A frightening precedent was set in Italy last week, which outside of the country itself seemed to have nominal impact in the press, but which could undermine the ‘net as we know it, at least as far as content hosting and delivery is concerned. The initial incident in question occurred in 2006, when an autistic child was bullied at school and the subsequent video put up on GoogleVideo – thankfully for the video to shortly be taken down after being alerted by Italian police. Google worked with the police to help uncover the person responsible for posting the video, and the perpetrator and several schoolmates in the video were subsequently charged.
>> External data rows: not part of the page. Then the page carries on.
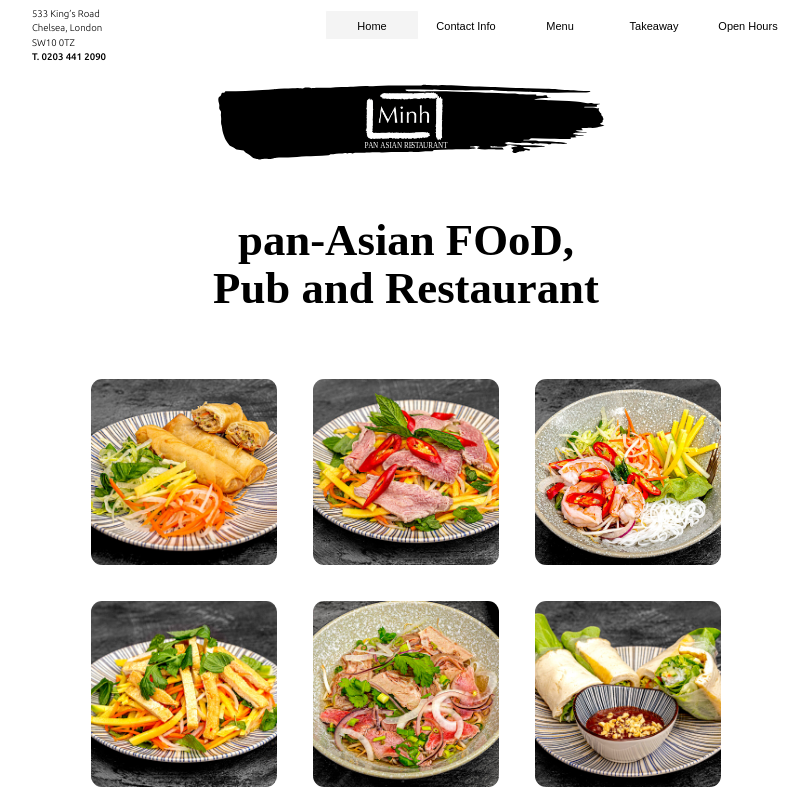
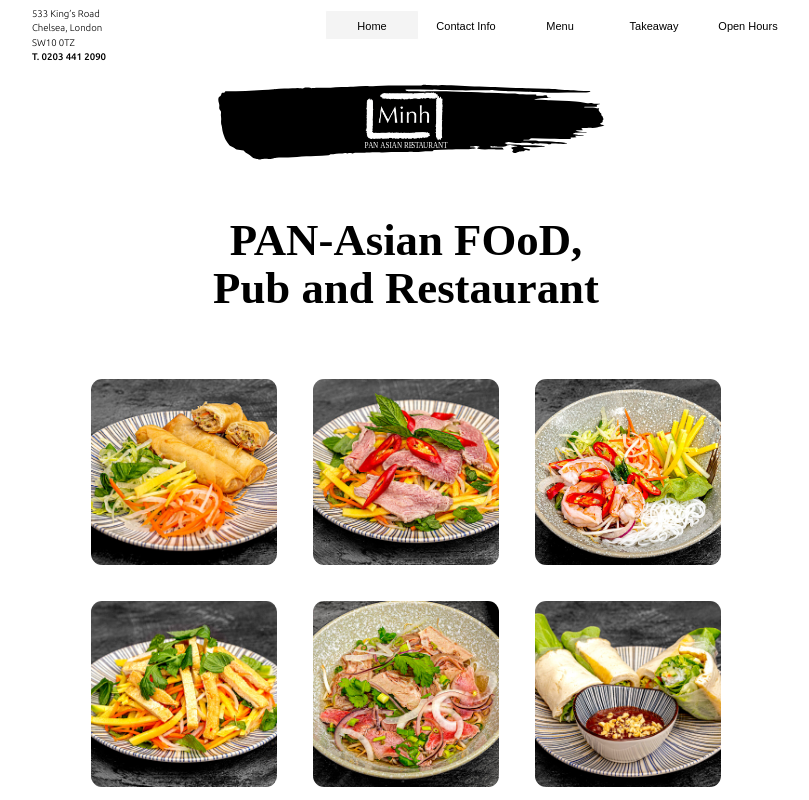
Before and after one commit to bacc0/minh, a Next.js app in the folder y/: page / in a window 1280 px wide. Shown: the top 800 px of the page, without its empty margins (234-1043 px from the left). Built offline with nearby package versions, Linux system fonts and the light colour scheme; a web font is replaced by a local one.

Commit message:
key={el.src}

```diff
--- a/y/comps/DeliveryLinks.js
+++ b/y/comps/DeliveryLinks.js
@@ -40,6 +40,7 @@ const DeliveryLinks = () => {
                     dataImages.map((el) =>
                          <Link href={el.link}>
                               <img
+                                   key={el.src}
                                    src={el.src}
                                    className={`${styles.images_menu}`}
                                    alt={el.alt}
--- a/y/comps/PicsComp.js
+++ b/y/comps/PicsComp.js
@@ -73,6 +73,7 @@ const PicsComp = () => {
                                    style={`${styles.images_menu}`}
                               />*/}
                                <img
+                                   key={el.src}
                                    src={el.src}
                                    className={`${styles.images_menu}`}
                                    alt={el.alt}
--- a/y/pages/index.js
+++ b/y/pages/index.js
@@ -66,7 +66,7 @@ export default function Home() {
                     maxWidth: 400
                }}
           >
-               pan-Asian FOoD, Pub and Restaurant
+               PAN-Asian FOoD, Pub and Restaurant
           </h2>
      );
 
```
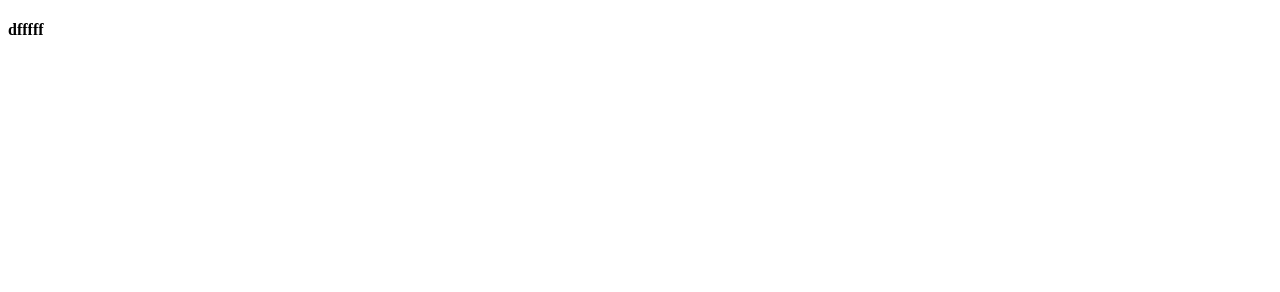
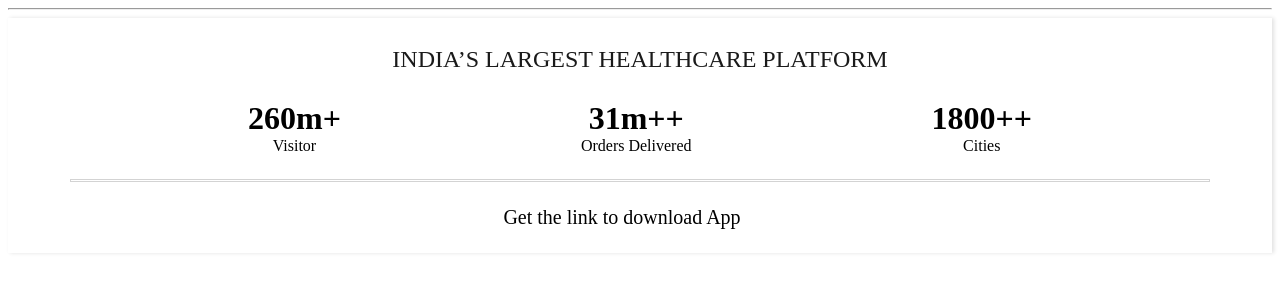
Before and after one commit to Prakash6204/synonymous-wing-3039, a plain HTML site: page flutter.html in a window 1280 px wide. Drawn offline with Linux system fonts and the light colour scheme.

Commit message:
flutter files

```diff
--- a/flutter.css
+++ b/flutter.css
@@ -0,0 +1,62 @@
+div{
+  display: block;
+}
+#flutter_man_div {
+  font-size: 14px;
+  color: #000;
+  background-color: #fffcf8;
+  text-align: center;
+  padding: 0;
+  display: block;
+  box-sizing: border-box;
+  font-size: 14px;
+}
+#flutter_head {
+  background-color: #fff;
+  box-shadow: 2px 0 4px 0 rgb(0 0 0 / 12%);
+}
+#top_heading{
+  box-sizing: border-box;
+}
+#top_heading>h2{
+  text-align: center;
+  line-height: 1.42857143;
+  font-weight: 400;
+  color: #1a1a1a;
+  font-size: 24px;
+  padding: 24px 0;
+  margin: 0;
+}
+#flutter_flex_box{
+  display: flex;
+  color: #000;
+  justify-content: space-evenly;
+}
+.flutter_num{
+  font-size: 32px;
+  font-weight: 700;
+}
+.flutter_text{
+  font-size: 16px;
+}
+.flutter_border{
+  height: 1px;
+    border: 1px solid lightgray;
+    z-index: 9999;
+    width: 90%;
+    margin: 24px auto;
+    left: 5%;
+    color: #000;
+}
+#flutter_flex_bottom{
+  display: flex;
+  padding-bottom: 24px;
+    background-color: #fff;
+    align-items: center;
+    justify-content: center;
+    overflow-x: hidden;
+}
+#flutter_botton_text{
+  font-size: 20px;
+  margin-right: 36px;
+}
--- a/flutter.html
+++ b/flutter.html
@@ -1,12 +1,38 @@
 <!DOCTYPE html>
 <html lang="en">
-<head>
-    <meta charset="UTF-8">
-    <meta http-equiv="X-UA-Compatible" content="IE=edge">
-    <meta name="viewport" content="width=device-width, initial-scale=1.0">
+  <head>
+    <meta charset="UTF-8" />
+    <meta http-equiv="X-UA-Compatible" content="IE=edge" />
+    <meta name="viewport" content="width=device-width, initial-scale=1.0" />
     <title>Document</title>
-</head>
-<body>
-    <h4>dfffff</h4>
-</body>
+    <link rel="stylesheet" href="flutter.css" />
+  </head>
+  <body>
+    <hr style="color: lightgreay" />
+    <div id="flutter_man_div">
+      <div id="flutter_head">
+        <div id="top_heading">
+          <h2>INDIA’S LARGEST HEALTHCARE PLATFORM</h2>
+        </div>
+        <div id="flutter_flex_box">
+          <div>
+            <div class="flutter_num">260m+</div>
+            <div class="flutter_text">Visitor</div>
+          </div>
+          <div>
+            <div class="flutter_num">31m++</div>
+            <div class="flutter_text">Orders Delivered</div>
+          </div>
+          <div>
+            <div class="flutter_num">1800++</div>
+            <div class="flutter_text">Cities</div>
+          </div>
+        </div>
+        <div class="flutter_border"></div>
+        <div id="flutter_flex_bottom">
+          <div id="flutter_botton_text">Get the link to download App</div>
+        </div>
+      </div>
+    </div>
+  </body>
 </html>
```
But, last week the Italian courts convicted three Google executives (who received suspended sentences) of failing to comply with Italian privacy codes. Now, bear in mind none of the executives were in the video; condoned the content; nor knew of it until being made aware by the police and once that happened, worked with the police to ensure convictions for those responsible.
What this conviction raises is the prospect of platform owners being responsible for the content being created and put on them by users – the implications for the likes of YouTube, Twitter, MySpace and Facebook are massive. Essentially, this means that hosts can no longer disclaim responsibility for content, and thus be held responsible for illegal or reprehensible content whacked up on their sites.
How can this work in the long term, especially if it is replicated outside of Italy – how can a host network possibly monitor everything posted online without hugely deteriorating from the quality of service, and without massive investment in resources, if everything has to be checked rigorously?
More to the point, if hosting now includes responsibility, where does the line get drawn, given what might offend one person may be acceptable to another? I personally swear like an Australian in some of what I put online, but if this offends someone, should my content be taken down – and what makes their morals ‘better’ and more acceptable than my slightly sweary ones? Who is the judge in all this?
This conviction throws up some very worrying precedents not just for the internet hosting companies and content distributors, but for everyone associated with content creation as well.